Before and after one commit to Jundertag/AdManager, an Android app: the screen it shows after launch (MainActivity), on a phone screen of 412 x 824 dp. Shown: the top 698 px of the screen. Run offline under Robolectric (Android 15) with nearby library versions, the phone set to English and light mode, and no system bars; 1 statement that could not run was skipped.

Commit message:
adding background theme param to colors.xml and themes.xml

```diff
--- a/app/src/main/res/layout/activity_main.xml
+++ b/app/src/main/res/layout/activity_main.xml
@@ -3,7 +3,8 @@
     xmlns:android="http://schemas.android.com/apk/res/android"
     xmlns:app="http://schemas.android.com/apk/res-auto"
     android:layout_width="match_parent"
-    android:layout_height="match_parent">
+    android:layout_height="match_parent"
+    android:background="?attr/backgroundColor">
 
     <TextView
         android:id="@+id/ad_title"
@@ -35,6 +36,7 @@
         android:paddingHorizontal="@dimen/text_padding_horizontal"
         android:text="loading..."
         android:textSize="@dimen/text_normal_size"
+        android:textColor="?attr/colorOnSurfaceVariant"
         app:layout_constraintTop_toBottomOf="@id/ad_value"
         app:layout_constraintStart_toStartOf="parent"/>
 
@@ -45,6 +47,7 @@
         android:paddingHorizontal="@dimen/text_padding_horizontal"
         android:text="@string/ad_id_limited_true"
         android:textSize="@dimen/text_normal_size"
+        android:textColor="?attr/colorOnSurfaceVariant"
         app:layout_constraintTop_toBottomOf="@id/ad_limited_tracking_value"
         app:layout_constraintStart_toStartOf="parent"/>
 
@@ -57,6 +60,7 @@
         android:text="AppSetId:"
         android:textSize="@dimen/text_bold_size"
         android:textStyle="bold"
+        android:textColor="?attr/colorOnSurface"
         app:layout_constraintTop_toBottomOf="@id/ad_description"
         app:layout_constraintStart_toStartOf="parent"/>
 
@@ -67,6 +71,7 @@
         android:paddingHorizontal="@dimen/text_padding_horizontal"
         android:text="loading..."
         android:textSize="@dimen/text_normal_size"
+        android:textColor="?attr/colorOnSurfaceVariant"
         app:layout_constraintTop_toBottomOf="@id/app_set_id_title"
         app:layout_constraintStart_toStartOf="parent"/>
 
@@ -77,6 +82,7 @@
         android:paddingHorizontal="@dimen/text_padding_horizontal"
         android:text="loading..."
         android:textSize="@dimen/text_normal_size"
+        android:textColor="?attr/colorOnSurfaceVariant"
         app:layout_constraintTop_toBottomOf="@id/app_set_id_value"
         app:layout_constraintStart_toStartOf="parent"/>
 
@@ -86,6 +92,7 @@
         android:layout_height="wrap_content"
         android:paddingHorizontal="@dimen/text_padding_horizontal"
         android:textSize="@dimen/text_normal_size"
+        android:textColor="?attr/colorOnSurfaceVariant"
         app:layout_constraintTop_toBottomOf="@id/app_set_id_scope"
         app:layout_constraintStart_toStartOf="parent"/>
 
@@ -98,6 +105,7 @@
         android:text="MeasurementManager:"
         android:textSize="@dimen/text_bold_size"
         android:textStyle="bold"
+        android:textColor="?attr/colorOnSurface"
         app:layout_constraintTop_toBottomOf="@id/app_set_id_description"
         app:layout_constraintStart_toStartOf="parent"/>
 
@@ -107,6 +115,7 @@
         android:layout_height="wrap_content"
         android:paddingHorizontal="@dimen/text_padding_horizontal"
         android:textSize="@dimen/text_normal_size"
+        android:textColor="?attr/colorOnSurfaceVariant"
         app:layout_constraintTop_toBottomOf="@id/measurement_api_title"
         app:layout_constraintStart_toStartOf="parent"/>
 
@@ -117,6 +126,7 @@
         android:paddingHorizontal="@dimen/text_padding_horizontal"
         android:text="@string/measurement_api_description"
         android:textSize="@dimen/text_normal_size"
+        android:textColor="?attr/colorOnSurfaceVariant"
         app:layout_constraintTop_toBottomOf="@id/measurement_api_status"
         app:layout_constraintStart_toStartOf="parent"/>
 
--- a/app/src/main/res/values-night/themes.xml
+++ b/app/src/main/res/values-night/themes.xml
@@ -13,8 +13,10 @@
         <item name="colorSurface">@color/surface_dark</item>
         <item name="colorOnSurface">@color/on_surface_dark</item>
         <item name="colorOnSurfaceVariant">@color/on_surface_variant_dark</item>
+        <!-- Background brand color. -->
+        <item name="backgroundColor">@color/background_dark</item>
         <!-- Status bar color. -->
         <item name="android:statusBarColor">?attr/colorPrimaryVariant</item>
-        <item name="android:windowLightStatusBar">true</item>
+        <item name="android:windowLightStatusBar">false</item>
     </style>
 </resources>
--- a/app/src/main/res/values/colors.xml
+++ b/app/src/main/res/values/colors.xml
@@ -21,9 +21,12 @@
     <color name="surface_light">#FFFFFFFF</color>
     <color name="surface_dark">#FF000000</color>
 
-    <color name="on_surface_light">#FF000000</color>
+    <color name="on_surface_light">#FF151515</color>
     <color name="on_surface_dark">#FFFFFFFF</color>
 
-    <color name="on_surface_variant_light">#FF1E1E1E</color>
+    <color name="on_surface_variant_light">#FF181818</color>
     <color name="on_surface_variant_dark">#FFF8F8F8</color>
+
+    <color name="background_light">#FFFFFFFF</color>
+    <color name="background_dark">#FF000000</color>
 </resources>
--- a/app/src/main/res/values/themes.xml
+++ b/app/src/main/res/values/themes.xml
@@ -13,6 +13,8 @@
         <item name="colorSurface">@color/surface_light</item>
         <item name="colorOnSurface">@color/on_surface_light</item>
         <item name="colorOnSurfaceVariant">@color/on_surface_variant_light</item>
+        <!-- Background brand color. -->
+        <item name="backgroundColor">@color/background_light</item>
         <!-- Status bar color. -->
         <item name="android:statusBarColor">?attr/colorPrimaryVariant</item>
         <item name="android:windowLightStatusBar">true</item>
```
--
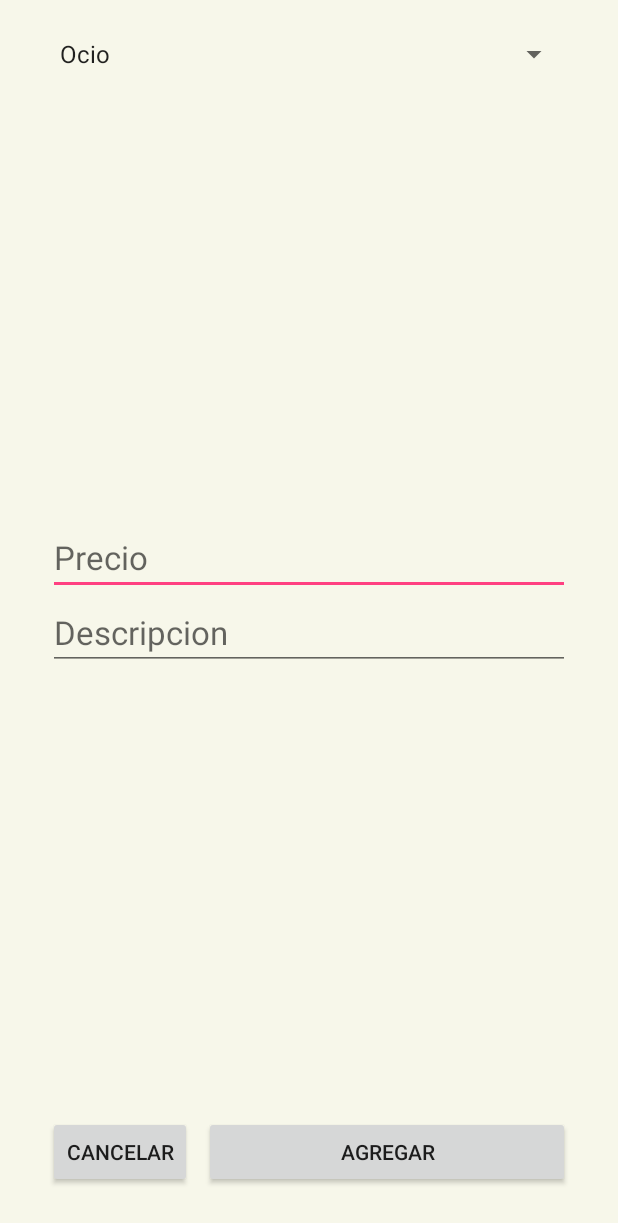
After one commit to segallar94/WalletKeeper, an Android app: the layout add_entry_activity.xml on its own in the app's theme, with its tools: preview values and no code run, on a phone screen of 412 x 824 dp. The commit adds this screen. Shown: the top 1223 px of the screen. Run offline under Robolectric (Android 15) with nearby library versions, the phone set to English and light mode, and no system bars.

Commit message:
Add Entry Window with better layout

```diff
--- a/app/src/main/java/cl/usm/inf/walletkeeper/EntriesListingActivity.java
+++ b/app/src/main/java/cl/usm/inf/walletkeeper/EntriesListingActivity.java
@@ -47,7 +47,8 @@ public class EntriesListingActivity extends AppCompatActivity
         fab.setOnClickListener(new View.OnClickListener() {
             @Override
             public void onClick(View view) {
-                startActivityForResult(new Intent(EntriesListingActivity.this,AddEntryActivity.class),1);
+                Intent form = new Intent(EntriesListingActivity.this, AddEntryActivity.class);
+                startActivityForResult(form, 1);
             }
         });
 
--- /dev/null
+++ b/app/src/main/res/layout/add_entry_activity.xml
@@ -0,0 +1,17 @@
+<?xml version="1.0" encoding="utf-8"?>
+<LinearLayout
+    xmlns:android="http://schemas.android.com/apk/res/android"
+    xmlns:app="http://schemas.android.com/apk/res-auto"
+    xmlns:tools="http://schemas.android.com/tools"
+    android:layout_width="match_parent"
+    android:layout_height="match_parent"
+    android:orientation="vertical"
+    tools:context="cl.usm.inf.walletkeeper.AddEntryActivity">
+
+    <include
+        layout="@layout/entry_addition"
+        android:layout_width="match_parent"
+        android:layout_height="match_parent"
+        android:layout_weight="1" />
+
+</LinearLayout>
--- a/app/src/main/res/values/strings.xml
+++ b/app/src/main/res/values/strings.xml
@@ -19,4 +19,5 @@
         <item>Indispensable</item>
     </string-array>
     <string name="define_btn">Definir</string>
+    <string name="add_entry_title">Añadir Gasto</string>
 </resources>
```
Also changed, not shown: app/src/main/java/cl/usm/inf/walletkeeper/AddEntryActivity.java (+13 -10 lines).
==
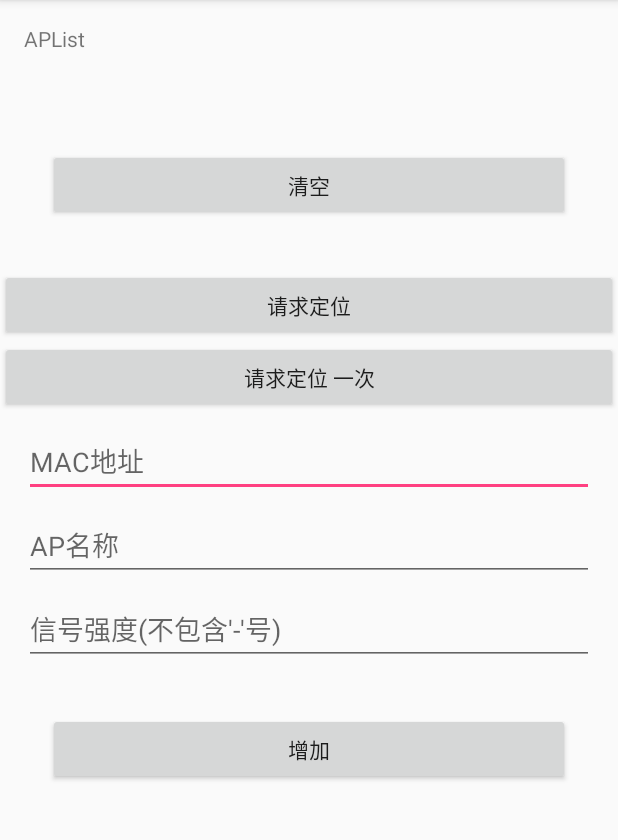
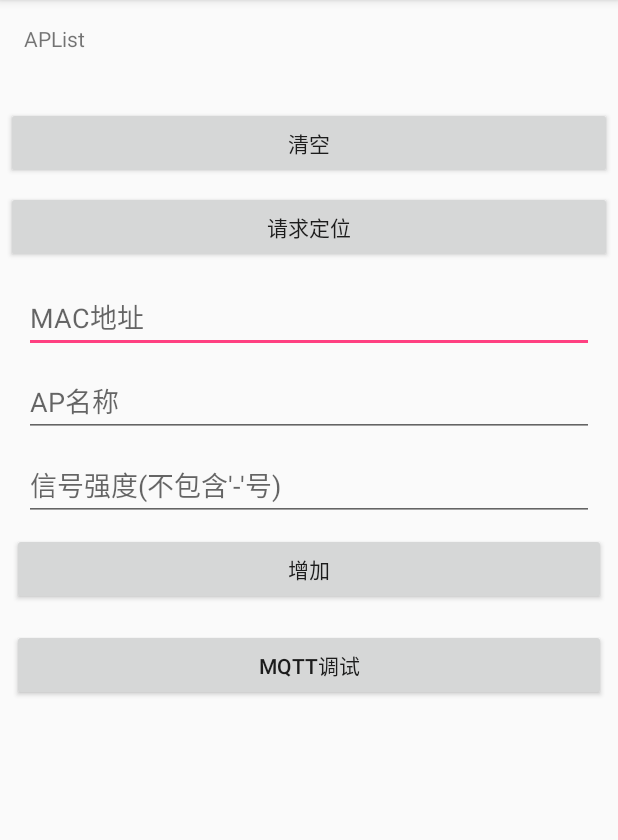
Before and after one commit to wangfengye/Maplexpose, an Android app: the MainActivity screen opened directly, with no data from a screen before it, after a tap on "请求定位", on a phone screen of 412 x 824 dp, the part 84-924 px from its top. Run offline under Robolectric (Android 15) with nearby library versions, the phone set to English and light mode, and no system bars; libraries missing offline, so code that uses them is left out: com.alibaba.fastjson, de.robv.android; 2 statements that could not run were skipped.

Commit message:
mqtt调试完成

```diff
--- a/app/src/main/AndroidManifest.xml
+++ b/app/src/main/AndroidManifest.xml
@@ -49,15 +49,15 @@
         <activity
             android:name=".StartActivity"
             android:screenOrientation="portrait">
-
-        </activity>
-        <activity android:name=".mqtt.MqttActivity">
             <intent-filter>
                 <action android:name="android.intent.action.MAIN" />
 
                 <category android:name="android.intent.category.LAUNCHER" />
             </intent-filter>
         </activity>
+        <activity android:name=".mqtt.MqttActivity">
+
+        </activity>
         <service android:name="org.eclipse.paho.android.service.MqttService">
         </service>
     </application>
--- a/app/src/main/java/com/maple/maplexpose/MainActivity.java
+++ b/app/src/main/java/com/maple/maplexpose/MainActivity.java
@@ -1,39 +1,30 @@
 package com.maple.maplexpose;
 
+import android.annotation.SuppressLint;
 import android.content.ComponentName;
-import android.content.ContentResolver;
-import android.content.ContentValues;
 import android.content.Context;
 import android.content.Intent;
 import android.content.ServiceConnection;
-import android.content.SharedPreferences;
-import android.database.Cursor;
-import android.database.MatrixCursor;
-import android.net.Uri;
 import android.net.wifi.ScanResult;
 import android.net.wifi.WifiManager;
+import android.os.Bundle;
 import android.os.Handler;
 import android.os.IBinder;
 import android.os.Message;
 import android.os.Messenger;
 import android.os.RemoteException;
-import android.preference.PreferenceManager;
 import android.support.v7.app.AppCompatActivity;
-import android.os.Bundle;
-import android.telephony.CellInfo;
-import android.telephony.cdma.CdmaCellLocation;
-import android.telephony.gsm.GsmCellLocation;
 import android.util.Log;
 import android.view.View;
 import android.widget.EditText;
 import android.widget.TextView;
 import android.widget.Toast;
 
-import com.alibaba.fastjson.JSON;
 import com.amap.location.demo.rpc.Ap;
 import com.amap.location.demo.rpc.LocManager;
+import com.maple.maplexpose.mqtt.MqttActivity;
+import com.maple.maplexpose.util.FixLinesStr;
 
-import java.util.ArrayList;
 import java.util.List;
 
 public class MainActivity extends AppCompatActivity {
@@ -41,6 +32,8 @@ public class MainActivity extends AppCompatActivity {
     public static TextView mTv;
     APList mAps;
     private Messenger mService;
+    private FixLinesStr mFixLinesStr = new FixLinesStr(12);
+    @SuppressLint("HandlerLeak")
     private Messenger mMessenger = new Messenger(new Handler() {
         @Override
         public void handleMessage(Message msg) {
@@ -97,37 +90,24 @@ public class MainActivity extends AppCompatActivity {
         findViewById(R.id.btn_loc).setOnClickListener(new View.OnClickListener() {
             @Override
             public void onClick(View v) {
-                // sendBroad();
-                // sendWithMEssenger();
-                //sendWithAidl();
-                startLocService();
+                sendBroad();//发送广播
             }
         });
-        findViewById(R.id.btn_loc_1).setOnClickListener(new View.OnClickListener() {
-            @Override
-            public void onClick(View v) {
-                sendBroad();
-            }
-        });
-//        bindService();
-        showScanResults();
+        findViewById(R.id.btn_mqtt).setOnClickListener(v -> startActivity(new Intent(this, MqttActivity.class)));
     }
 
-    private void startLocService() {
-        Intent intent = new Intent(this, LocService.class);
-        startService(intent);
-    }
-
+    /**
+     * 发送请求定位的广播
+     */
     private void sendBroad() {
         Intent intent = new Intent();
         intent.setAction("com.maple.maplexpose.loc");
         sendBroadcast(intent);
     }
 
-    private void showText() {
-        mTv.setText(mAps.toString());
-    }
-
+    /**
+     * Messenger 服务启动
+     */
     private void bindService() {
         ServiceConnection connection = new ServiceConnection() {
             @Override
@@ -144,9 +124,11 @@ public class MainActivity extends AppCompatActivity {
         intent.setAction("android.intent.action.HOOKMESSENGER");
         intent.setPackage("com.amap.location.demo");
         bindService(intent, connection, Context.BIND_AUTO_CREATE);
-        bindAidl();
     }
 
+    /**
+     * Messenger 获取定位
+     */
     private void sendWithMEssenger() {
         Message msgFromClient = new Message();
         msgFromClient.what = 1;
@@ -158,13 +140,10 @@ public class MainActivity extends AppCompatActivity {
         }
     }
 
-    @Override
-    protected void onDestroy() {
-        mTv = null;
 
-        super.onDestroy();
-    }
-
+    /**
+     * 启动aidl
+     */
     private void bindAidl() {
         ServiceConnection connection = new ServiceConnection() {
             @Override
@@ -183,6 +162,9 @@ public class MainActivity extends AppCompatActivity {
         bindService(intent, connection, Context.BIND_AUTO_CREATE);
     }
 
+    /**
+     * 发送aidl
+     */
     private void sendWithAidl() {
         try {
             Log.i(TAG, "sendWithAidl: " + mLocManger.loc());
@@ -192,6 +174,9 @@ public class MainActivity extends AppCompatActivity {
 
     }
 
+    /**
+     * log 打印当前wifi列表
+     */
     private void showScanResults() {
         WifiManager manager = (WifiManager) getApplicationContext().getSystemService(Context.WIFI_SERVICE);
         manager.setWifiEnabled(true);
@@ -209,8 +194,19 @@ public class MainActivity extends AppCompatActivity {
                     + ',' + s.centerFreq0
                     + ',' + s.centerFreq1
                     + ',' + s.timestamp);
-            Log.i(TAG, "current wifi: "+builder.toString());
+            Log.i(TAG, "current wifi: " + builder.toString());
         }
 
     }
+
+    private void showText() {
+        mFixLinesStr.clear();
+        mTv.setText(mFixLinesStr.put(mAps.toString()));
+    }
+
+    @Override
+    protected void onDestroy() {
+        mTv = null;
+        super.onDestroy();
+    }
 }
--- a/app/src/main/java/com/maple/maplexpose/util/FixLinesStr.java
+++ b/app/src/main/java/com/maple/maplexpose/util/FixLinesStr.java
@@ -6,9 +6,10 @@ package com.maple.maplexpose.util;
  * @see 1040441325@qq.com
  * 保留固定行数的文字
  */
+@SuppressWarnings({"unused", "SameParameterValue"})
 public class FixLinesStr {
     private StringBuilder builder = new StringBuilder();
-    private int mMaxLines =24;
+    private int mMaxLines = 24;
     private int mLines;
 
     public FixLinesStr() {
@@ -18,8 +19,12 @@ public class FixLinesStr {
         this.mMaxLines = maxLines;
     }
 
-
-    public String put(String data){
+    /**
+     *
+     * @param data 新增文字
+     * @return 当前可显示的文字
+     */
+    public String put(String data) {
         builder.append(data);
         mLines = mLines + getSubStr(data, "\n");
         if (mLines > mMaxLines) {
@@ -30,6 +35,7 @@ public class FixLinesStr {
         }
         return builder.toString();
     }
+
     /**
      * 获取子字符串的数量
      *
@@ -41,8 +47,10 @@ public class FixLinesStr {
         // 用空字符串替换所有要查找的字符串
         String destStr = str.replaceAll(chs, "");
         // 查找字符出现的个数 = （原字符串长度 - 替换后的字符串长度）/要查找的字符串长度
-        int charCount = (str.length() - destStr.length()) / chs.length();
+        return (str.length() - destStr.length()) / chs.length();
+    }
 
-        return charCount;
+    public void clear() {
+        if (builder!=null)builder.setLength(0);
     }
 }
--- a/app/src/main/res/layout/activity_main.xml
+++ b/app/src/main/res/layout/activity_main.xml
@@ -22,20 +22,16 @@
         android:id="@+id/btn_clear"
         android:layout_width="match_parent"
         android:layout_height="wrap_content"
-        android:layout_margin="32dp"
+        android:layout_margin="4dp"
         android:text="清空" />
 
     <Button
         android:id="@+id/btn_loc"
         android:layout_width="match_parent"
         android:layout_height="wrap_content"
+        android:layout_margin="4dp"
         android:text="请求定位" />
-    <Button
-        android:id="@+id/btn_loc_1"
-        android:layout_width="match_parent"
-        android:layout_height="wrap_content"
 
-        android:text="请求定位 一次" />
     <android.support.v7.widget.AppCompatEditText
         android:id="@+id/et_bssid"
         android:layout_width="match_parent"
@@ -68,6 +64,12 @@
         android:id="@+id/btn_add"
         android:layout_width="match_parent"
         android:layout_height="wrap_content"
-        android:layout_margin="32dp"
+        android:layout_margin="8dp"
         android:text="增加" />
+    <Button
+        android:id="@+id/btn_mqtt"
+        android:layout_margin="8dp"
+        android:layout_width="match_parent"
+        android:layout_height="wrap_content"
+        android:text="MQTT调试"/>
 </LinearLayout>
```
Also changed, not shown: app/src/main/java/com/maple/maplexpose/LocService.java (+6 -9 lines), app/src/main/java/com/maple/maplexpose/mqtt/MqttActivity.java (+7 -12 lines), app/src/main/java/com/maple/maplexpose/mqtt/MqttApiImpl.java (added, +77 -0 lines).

INSTRUCTIONS FOR THE TASK >>
Copy out all lines above that include the string "util".

SOLUTION TO THE PROBLEM >>
 import android.util.Log;
+import com.maple.maplexpose.util.FixLinesStr;
-import java.util.ArrayList;
 import java.util.List;
--- a/app/src/main/java/com/maple/maplexpose/util/FixLinesStr.java
+++ b/app/src/main/java/com/maple/maplexpose/util/FixLinesStr.java
@@ -6,9 +6,10 @@ package com.maple.maplexpose.util;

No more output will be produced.